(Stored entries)

—————

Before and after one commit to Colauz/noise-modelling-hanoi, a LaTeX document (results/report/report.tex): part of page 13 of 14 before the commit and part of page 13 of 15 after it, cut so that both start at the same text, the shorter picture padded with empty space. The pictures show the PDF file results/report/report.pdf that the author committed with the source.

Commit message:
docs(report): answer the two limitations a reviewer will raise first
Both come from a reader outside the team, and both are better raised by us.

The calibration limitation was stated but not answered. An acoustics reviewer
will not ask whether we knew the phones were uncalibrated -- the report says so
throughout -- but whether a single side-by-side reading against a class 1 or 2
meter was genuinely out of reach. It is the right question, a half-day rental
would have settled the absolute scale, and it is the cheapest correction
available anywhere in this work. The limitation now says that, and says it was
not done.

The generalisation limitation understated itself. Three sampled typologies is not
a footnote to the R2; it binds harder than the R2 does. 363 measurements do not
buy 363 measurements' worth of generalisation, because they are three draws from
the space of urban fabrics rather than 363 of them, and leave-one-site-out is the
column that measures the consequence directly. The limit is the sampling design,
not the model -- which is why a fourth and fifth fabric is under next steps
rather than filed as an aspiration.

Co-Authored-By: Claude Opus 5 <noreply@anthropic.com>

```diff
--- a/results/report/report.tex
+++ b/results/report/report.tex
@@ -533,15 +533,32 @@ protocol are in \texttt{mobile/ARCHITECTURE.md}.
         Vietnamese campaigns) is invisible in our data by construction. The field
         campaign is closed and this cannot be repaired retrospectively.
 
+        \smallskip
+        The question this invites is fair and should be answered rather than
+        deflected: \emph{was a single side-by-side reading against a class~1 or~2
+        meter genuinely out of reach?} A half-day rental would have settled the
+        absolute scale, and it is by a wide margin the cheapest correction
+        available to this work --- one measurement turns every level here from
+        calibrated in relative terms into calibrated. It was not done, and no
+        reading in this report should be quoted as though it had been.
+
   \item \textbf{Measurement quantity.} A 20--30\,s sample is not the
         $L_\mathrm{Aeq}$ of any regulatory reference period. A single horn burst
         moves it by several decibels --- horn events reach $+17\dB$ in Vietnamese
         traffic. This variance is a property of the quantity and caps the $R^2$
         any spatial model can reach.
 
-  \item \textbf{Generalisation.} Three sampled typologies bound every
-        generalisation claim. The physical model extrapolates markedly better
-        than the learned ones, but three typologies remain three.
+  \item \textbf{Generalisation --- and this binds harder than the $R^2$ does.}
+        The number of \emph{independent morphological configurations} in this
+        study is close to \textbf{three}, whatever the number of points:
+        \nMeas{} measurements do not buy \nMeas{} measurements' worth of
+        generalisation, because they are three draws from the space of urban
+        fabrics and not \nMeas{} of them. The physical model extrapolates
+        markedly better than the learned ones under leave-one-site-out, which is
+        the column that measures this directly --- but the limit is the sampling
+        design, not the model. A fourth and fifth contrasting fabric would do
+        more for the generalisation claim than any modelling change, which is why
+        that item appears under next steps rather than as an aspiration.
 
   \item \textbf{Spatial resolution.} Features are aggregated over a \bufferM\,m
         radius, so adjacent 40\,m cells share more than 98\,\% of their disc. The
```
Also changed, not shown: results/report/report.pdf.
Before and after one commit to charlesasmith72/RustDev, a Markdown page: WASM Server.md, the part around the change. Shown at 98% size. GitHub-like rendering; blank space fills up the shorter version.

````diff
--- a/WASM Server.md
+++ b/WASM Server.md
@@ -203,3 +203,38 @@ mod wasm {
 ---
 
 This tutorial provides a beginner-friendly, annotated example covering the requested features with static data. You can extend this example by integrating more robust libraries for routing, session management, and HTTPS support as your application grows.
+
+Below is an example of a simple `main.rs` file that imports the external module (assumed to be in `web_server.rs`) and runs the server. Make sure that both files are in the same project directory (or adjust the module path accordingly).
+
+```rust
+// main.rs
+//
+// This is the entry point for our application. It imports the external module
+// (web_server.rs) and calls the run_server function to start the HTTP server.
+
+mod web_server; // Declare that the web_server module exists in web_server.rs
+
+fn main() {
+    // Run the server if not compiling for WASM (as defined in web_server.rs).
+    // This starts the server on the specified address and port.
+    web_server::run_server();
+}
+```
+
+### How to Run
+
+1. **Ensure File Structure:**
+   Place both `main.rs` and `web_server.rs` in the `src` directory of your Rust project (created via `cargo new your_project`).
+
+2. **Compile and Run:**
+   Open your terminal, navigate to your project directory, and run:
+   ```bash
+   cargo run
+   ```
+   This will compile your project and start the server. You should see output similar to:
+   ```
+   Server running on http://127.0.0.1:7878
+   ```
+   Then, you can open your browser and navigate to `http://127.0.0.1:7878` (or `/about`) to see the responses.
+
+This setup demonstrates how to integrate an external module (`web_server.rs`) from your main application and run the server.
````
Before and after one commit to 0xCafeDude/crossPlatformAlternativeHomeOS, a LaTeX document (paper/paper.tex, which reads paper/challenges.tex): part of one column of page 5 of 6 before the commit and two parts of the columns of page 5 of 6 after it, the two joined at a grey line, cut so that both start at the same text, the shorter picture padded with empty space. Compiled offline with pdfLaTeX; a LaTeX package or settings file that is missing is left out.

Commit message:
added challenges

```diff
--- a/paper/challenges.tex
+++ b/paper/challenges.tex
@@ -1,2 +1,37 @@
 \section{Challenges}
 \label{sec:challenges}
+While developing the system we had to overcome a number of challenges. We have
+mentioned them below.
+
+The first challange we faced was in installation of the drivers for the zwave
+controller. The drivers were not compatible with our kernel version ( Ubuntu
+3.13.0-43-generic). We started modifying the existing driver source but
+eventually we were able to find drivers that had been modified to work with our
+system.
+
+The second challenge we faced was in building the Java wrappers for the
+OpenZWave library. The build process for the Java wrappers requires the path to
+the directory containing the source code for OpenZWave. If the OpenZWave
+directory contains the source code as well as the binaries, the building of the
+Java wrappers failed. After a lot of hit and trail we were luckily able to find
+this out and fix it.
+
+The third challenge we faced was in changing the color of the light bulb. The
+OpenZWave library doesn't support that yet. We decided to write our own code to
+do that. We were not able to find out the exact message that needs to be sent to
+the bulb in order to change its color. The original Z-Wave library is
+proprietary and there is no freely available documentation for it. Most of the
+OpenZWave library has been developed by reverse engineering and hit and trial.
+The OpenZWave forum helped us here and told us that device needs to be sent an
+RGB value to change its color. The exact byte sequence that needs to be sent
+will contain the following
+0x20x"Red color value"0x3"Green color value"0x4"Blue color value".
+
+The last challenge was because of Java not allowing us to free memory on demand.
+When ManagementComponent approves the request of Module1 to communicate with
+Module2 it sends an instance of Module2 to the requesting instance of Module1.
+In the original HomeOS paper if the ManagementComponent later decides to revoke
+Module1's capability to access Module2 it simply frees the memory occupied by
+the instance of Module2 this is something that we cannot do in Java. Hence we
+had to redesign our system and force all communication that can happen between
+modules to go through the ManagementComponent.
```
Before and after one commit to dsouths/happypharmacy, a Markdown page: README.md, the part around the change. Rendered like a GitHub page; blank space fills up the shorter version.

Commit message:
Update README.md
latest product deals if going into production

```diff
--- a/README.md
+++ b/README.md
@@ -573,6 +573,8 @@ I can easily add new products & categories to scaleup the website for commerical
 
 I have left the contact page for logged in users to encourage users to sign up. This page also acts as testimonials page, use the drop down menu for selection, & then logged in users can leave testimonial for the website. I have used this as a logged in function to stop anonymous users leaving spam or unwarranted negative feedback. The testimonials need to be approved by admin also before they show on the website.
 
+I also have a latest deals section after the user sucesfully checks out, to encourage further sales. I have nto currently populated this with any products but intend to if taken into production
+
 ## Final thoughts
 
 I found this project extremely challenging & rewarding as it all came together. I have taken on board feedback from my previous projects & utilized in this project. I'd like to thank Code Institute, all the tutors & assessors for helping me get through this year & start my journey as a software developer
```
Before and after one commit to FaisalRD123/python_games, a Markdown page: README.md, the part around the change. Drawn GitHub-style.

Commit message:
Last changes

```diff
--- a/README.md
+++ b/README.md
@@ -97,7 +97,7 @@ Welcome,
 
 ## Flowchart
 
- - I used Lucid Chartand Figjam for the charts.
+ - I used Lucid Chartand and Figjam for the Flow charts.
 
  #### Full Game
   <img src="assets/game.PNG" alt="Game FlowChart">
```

—————

**Required work**
Filter the data above by the word "reach" and copy every line that matches.

**Solution**
meter was genuinely out of reach. It is the right question, a half-day rental
+        meter genuinely out of reach?} A half-day rental would have settled the
         moves it by several decibels --- horn events reach $+17\dB$ in Vietnamese
         any spatial model can reach.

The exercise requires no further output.